What the exercise asks:
Could you show each line of the records that contains the word "none"?

Study material:
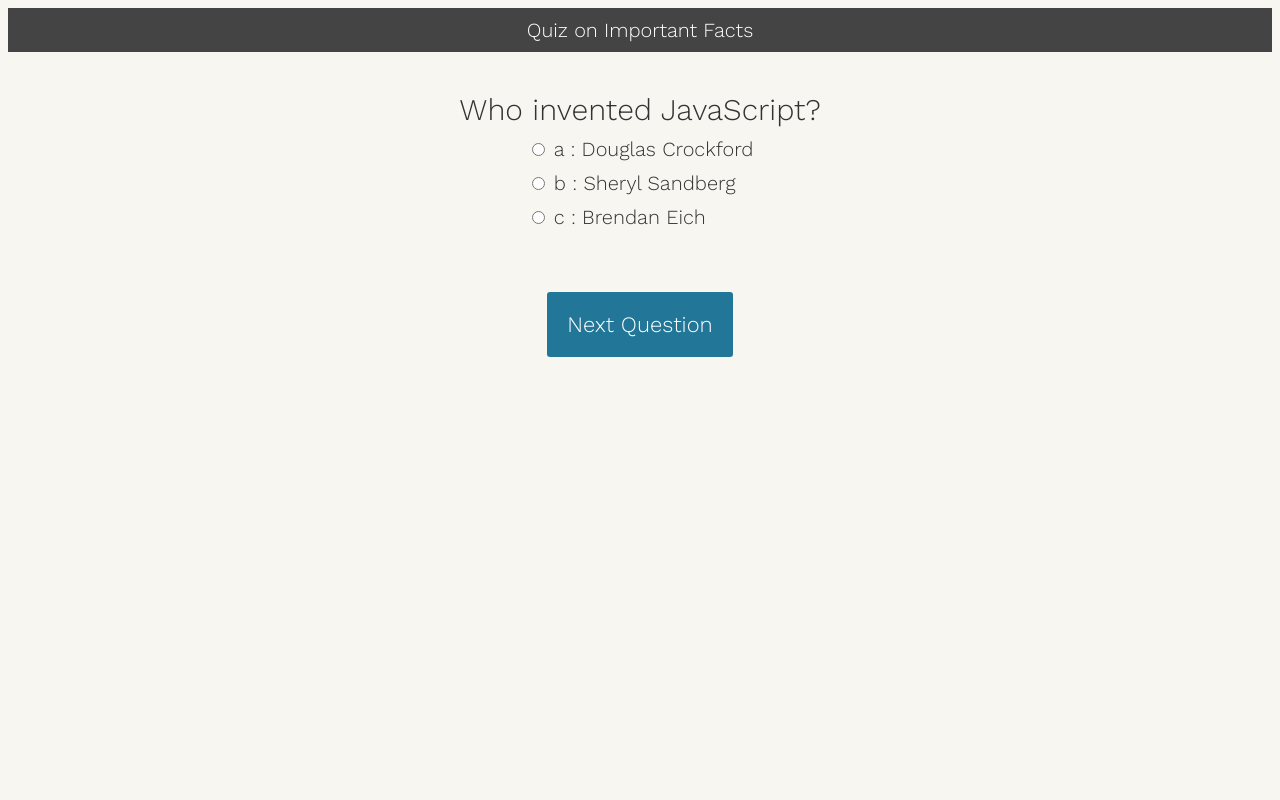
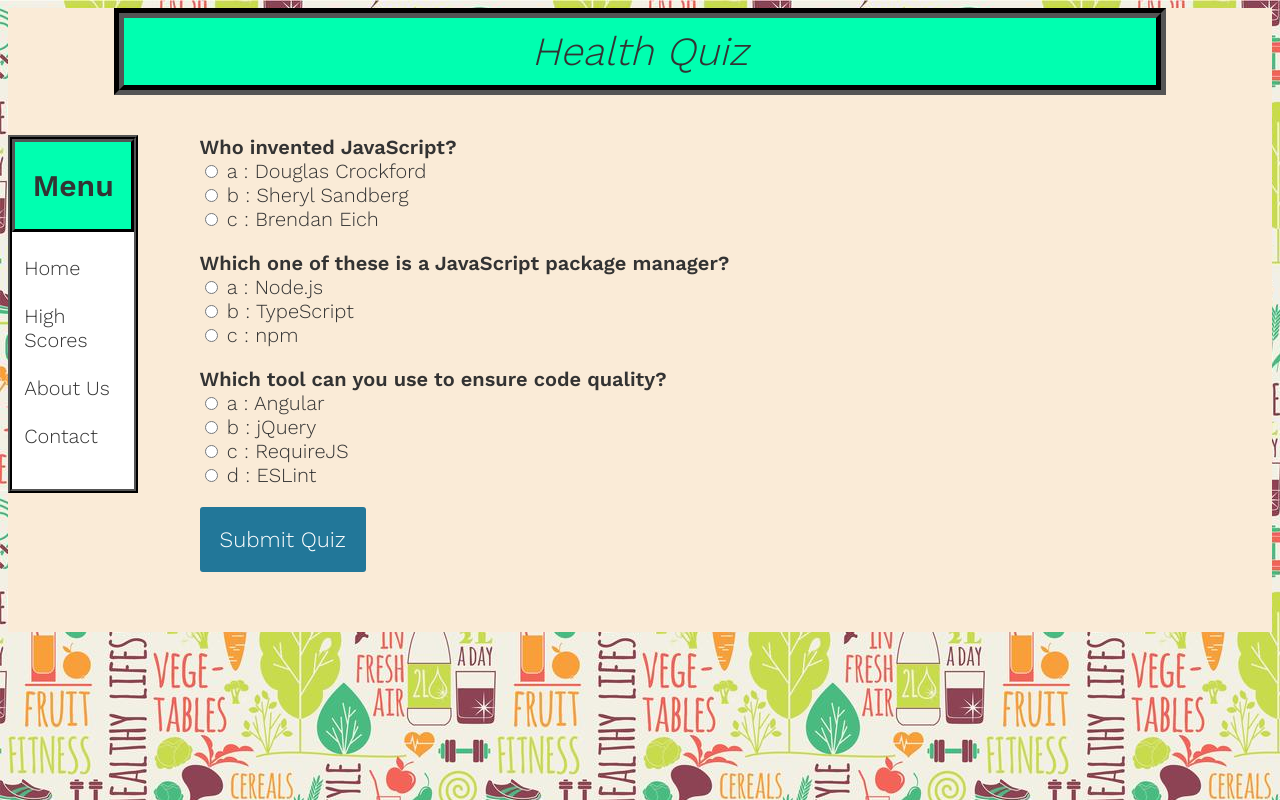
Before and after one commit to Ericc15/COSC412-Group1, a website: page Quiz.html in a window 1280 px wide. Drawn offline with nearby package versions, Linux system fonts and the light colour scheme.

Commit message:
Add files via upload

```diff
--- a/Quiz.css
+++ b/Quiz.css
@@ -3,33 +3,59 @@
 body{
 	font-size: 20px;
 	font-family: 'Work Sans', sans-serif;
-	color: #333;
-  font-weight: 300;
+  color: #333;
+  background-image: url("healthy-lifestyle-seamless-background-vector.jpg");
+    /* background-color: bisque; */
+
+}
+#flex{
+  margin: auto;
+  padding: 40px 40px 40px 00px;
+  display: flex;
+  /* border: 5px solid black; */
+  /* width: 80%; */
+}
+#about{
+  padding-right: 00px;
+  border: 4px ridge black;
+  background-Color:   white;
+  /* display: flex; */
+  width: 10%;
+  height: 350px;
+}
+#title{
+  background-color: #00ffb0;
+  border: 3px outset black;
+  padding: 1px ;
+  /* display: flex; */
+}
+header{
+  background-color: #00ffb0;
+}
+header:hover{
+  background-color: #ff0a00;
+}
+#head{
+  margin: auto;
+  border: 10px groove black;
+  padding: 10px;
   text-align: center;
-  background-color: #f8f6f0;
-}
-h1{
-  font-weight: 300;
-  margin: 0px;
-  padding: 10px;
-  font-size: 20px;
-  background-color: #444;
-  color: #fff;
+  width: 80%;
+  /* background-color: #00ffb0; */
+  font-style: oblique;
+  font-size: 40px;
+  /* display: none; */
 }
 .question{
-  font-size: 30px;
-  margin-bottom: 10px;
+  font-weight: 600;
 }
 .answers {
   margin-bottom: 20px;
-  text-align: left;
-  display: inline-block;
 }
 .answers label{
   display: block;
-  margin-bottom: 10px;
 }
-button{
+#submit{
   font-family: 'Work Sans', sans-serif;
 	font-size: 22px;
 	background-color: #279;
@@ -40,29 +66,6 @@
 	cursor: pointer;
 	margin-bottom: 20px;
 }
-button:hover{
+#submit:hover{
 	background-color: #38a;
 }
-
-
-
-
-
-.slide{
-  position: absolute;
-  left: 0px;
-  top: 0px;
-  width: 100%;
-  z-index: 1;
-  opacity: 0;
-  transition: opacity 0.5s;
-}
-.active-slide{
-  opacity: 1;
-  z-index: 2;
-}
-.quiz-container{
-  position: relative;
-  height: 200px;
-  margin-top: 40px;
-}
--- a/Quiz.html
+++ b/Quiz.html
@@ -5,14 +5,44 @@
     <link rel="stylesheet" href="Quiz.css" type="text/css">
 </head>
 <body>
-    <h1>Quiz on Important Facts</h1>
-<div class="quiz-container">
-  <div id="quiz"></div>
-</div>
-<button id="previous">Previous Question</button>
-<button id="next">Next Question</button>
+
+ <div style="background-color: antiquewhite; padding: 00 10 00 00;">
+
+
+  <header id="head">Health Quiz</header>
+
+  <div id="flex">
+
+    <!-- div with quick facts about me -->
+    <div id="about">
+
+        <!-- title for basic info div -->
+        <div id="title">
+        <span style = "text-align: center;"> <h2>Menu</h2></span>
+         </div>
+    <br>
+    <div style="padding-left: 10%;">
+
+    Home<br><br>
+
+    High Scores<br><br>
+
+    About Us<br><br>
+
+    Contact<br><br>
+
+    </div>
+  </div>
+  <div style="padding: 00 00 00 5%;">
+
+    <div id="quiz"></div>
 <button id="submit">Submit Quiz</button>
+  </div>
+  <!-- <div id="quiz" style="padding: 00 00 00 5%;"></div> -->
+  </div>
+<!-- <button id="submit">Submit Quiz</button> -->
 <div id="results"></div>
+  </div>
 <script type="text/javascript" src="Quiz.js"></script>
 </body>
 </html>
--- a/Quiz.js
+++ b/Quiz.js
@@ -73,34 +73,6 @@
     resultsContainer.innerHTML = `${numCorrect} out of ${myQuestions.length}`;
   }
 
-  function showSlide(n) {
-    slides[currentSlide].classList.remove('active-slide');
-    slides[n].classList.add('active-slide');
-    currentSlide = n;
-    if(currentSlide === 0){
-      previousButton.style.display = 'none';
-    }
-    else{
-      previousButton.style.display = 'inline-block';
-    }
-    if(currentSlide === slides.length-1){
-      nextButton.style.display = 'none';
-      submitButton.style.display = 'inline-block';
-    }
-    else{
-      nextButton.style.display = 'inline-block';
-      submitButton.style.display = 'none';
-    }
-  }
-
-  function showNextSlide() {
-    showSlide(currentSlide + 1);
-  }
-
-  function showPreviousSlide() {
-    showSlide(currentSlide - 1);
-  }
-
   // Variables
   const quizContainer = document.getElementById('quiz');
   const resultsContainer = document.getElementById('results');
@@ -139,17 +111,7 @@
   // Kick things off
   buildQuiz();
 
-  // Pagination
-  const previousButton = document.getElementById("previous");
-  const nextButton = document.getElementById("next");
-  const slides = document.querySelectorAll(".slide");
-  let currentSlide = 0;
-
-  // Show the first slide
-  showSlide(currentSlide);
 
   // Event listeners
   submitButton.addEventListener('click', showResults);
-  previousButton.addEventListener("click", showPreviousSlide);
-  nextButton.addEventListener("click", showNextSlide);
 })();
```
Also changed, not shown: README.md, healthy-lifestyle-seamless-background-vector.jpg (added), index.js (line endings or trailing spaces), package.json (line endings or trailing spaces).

Your solution:
+  /* display: none; */
-      previousButton.style.display = 'none';
-      nextButton.style.display = 'none';
-      submitButton.style.display = 'none';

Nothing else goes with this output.